“If you’re an Arizonan who runs a family business, farms a field, works at a Fortune 500 company or even shops at the grocery store, odds are NAFTA’s had a positive economic impact on your life,” Flake said Wednesday in announcing his NAFTA4AZ initiative. “While Arizona has much to gain from modernizing and strengthening NAFTA, it is important that the administration hears from Arizonans on cross-border trade’s critical role in supporting jobs, opportunity, and economic growth in our state.”
President Trump during his bid for the White House vowed to dismantle NAFTA, calling it the worst deal in trade history. The administration on May 18 sent a letter to Congress notifying lawmakers that it plans to renegotiate the trade deal.
Mexican officials, in particular, have been eagerly awaiting signals from the White House on how it plans to approach re-negotiation, with Mexico’s Ambassador Gerónimo Gutiérrez saying the U.S.-Mexico relationship is at a critical juncture.
The administration’s letter to congressional leaders states that negotiations will begin no sooner than 90 days from the date of the document, allowing for meetings to start Aug. 16 at the earliest. Compared to Trump’s campaign rhetoric on the trade deal, the letter includes much softer language, stating intentions to “modernize” NAFTA and support higher-paying jobs and economic growth in the U.S.
“We note that NAFTA was negotiated 25 years ago, and while our economy and businesses changed considerably over that period, NAFTA has not,” the letter reads.
Less than a week after the letter’s submission, U.S. Trade Representative Robert Lighthizer filed an official request for comment on negotiation objectives “regarding modernization” of NAFTA. The department set a comment deadline for June 12, allowing 20 days for public input.
Arizona is a major agricultural hub, producing fruit, vegetables and cotton, and Mexico serves as the No. 1 export customer for the Grand Canyon State. Along with launching NAFTA4AZ, Flake’s office sent letters to Arizona business owners seeking participation in the campaign. According to the Republican lawmaker, Mexican trade in Arizona supports 100,000 jobs, and state retailers register about $8 million a day from Mexican customers.
“When it comes to creating jobs in our state and growing Arizona’s economy, vibrant cross-border trade is critical,” Flake said.
Ambassador Darci Vetter, former chief agricultural negotiator for the Office of the U.S. Trade Representative, said in an interview Thursday that it will be interesting to see how the administration and Congress approach this next 90 days.
“Which of those objectives does the administration and Congress feel are not being met and need improvement, and what kind of signal will they send before they start renegotiating with Mexico and Canada?” Vetter said.
The negotiation structure itself will help lead to the outcome, she said, noting that it will be important to see what issues are grouped for discussion and which issues are taken off the table entirely.
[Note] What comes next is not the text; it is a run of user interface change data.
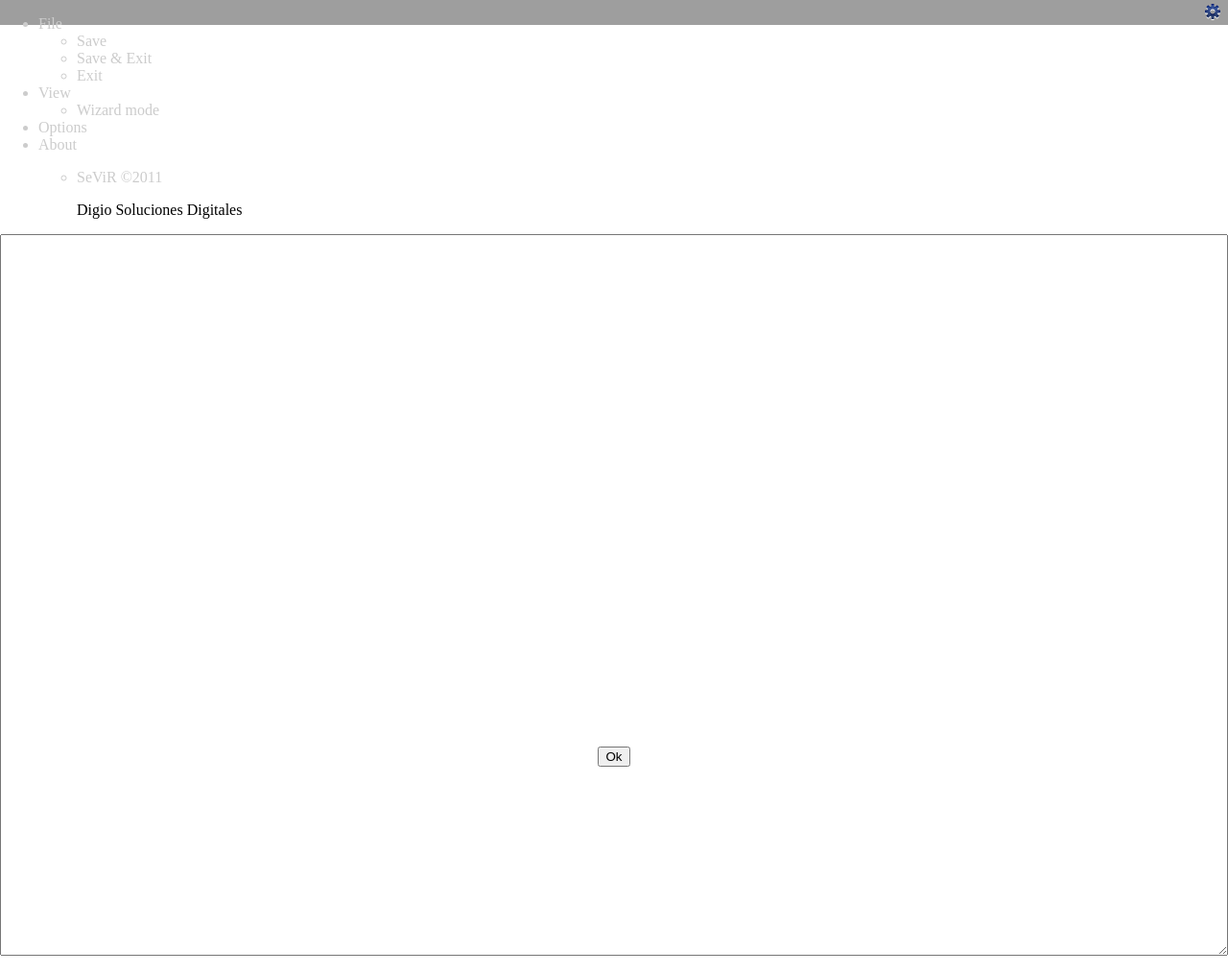
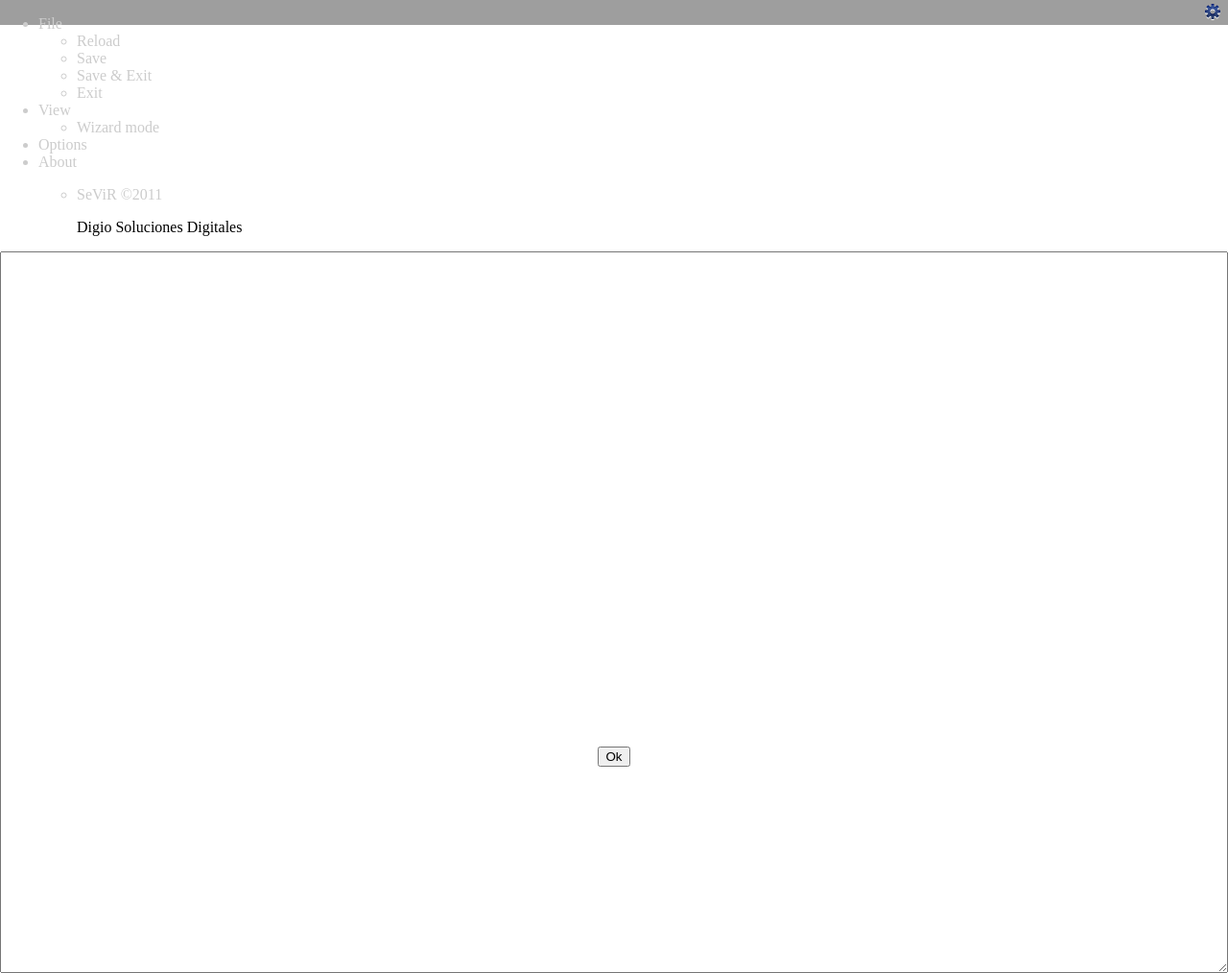
Before and after one commit to sevir/Hosts, a plain HTML site: page Resources/index.html in a window 1280 px wide. Shown: the whole page at 96% size. Drawn offline with Linux system fonts and the light colour scheme; grey boxes are pictures that could not be loaded.

Commit message:
* reload function * parse methods for Wizard mode

```diff
--- a/Resources/index.html
+++ b/Resources/index.html
@@ -19,6 +19,7 @@
 		<ul id="menu">
 			<li>File
 				<ul>
+					<li onclick="hosts.reloadHosts();">Reload</li>
 					<li onclick="hosts.saveHosts();">Save</li>
 					<li onclick="hosts.exit();">Save &amp; Exit</li>
 					<li onclick="Titanium.App.exit();">Exit</li>
@@ -26,7 +27,7 @@
 			</li>
 			<li>View
 				<ul>
-					<li>Wizard mode</li>
+					<li onclick="hosts.parse()">Wizard mode</li>
 				</ul>
 			</li>
 			<li>Options</li>
--- a/Resources/js/app.js
+++ b/Resources/js/app.js
@@ -7,9 +7,20 @@ var hosts = function(){
 	 var internal = {
 		hostsFile: "",
 		hostsPath: "",
-		hostsContent: ""
+		hostsContent: "",
+		isComment: function(t){
+			return /^\s*#.*/.test(t);
+		},
+		isRule: function(t){
+			return /(((([0-9,a-f]){0,4}:){2}(([0-9,a-f,%,\d,\w]){0,10}))|([0-9]{1,3}\.[0-9]{1,3}.[0-9]{1,3}.[0-9]{1,3}))\s*(([\w\d:#@%/;$()~_?\+-=\\\.&]+\.?)+([\w\d:#@%/;$()~_?\+-=\\\.&]+))/.test(t);
 
-
+		},
+		isGroupStart: function(t){
+			return /^\s*#\s+GROUP\s+([\w,\d]+)/.test(t);
+		},
+		isGroupEnd: function(t){
+			return /^\s*#\s+END\s+GROUP\s+([\w,\d]+)/.test(t);
+		}
 	 }
 
 	 var external = {
@@ -93,6 +104,16 @@ var hosts = function(){
 			internal.hostsContent = internal.hostsFile.read();
 
 			return internal.hostsContent;
+		},
+		reloadHosts: function(){
+			$("#txtFile").val(
+				this.readHosts()
+			);
+		},
+		parse: function(){
+			var f = this.readHosts();
+			var lines = f.split("\n");
+
 		}
 	 }
 
```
The administration’s May 18 letter states that modernization will include provisions for “intellectual property rights, regulatory practices, state-owned enterprises, services, customs procedures, sanitary and phytosanitary measures, labor, environment, and small and medium enterprises.”
Commerce Secretary Wilbur Ross has said that Americans should not expect the NAFTA re-negotiation to be a “silver bullet” in solving unemployment and other issues in America. Those critical of the agreement have blamed NAFTA for tens of thousands of manufacturing jobs lost in the U.S. since the deal was signed in 1994.